=== Records to process ===

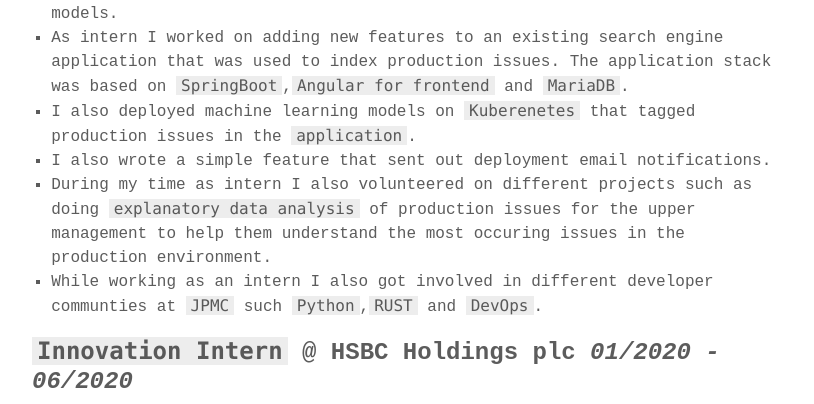
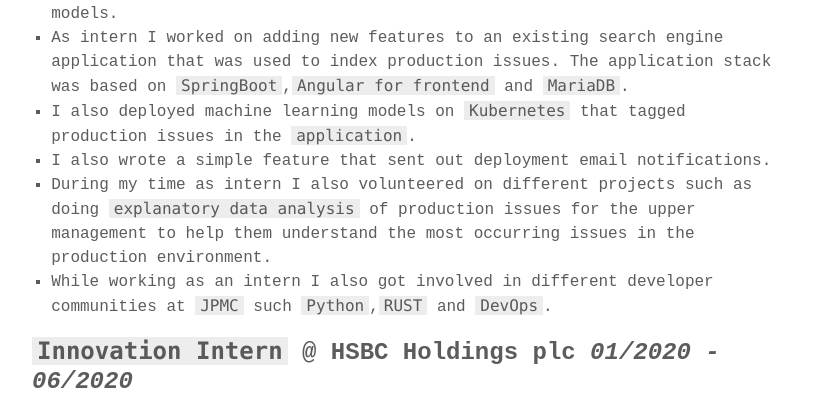
Before and after one commit to mraza007/blog, a Jekyll site: the page built from about.md, in a window 1280 px wide. Shown: the part 764-1168 px from the top of the page, without its empty margins (232-1046 px from the left). Built offline with Jekyll 4.4.1, drawn with Linux system fonts in a browser that asks for light colours; some web fonts are replaced.

Commit message:
Update about.md

```diff
--- a/about.md
+++ b/about.md
@@ -15,10 +15,10 @@
 ### `Software Engineering Intern` @  JPMorgan Chase & Co (JPMC)  _**06/2019 - 08/2019**_
 - During my time at `JPMC` I took over several tasks such as adding new features to an existing application and Deployment of `machine-learning` models.
 - As intern I worked on adding new features to an existing search engine application that was used to index production issues. The application stack was based on `SpringBoot`,`Angular for frontend` and `MariaDB`.
-- I also deployed machine learning models on `Kuberenetes` that tagged production issues in the `application`.
+- I also deployed machine learning models on `Kubernetes` that tagged production issues in the `application`.
 - I also wrote a simple feature that sent out deployment email notifications.
-- During my time as intern I also volunteered on different projects such as doing `explanatory data analysis` of production issues for the upper management to help them understand the most occuring issues in the production environment.
-- While working as an intern I also got involved in different developer communties at `JPMC` such `Python`,`RUST` and `DevOps`.
+- During my time as intern I also volunteered on different projects such as doing `explanatory data analysis` of production issues for the upper management to help them understand the most occurring issues in the production environment.
+- While working as an intern I also got involved in different developer communities at `JPMC` such `Python`,`RUST` and `DevOps`.
 
 ### `Innovation Intern` @  HSBC Holdings plc  _**01/2020 - 06/2020**_
 - At `HSBC` I worked as an `Innovation Intern` within `Financial Crime Risk` team where I supported several projects.
```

===

- [What is needed]
Go through the data above and return each line containing the string "tagged".

- [Result of this task]
-- I also deployed machine learning models on `Kuberenetes` that tagged production issues in the `application`.
+- I also deployed machine learning models on `Kubernetes` that tagged production issues in the `application`.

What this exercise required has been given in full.